While with the Franciscan Handmaids of Mary, she ministered in prisons, including female prisoners separated from their children with nowhere to go after serving time. She worked as a prerelease coordinator and caseworker for the Cook County Illinois Department of Corrections. She founded Community Aid Inmates in Need (CAIN) in 1975. She is also co-founder of Sister House in Chicago, a shelter for women to live after released form prison.
Working in the jails with potentially dangerous inmates did not faze Sr. Patricia and she believed it was another way to reach out to those who need help the most. "I remember riding in the elevator with these men who had "D.O.C. (Department of Corrections) on the back of their shirts. They never bothered me. I was just a social worker who was there to help them. I was an advocate for them."
While working in Chicago, she joined the Daughters of Heart of Mary due to the order's versatility. The members move freely among the people whom they serve, with no external identification. "I chose the Daughters of Heart of Mary because I can work in any milieu I want to. There are doctors and lawyers who are also Sisters," she explained.
After joining the order, she was assigned as director of Nazareth School for Girls in Addis Ababa, Ethiopia. Being in charge of 1,400 young women, she learned the power of faith in a vastly different environment. "At that time, the president of Ethiopia had his daughter attend Nazareth School. Everyone there valued their education and viewed attending the school as a stepping stone to England or America. The students prayed so much; they prayed for peace every morning," Sr. Patricia recalled.
Due to the continuing civil war in the area that ended in 1991, she relocated to Buffalo, NY, as president of Nardin Academy. Even in the early 1990's, Sister Patricia felt discriminated against in the mostly white school.
"I sent in my résumé for the job without a photo," she said. "When I was voted in, people were definitely taken aback. I didn't see overt racism, but it was racism that was covered by a smile. People don't respect you as a person with intelligence."
After working as campus minister at Marist High School in Bayonne, deacons Marshall Andrews and Keith McKnight, liaison coordinators of the Office of Black Catholic Ministry, suggested Sr. Patricia for the position of director.
Concerns of the Black Catholic community, she believes, include the threat of parishes and schools closing.
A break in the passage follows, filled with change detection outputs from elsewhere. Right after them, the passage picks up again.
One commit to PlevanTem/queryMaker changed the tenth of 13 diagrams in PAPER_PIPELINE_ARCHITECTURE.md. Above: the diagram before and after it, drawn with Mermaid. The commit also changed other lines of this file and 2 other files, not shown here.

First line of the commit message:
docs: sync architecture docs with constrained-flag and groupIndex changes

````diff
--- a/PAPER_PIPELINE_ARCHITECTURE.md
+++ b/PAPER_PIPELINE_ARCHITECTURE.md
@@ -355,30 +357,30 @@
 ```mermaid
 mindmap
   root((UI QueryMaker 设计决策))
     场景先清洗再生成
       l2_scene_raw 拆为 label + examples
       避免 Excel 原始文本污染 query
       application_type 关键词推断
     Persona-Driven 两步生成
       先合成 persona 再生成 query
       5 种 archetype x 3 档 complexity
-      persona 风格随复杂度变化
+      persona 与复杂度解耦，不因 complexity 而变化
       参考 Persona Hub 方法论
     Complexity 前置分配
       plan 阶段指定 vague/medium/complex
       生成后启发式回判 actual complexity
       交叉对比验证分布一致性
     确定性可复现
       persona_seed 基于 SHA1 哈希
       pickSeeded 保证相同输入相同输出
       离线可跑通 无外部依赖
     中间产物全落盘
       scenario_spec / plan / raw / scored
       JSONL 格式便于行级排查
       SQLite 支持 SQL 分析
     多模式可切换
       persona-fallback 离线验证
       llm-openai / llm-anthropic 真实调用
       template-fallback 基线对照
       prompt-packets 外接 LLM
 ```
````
In these uncertain economic times, donating to theChurch can be difficult, but she believes sacrifices have to be made for the good of the community.
"We have to take responsibility for ourselves," she said. "We have to learn to tithe. People spend money on things that are not necessary. If you give to God, God will give back to you."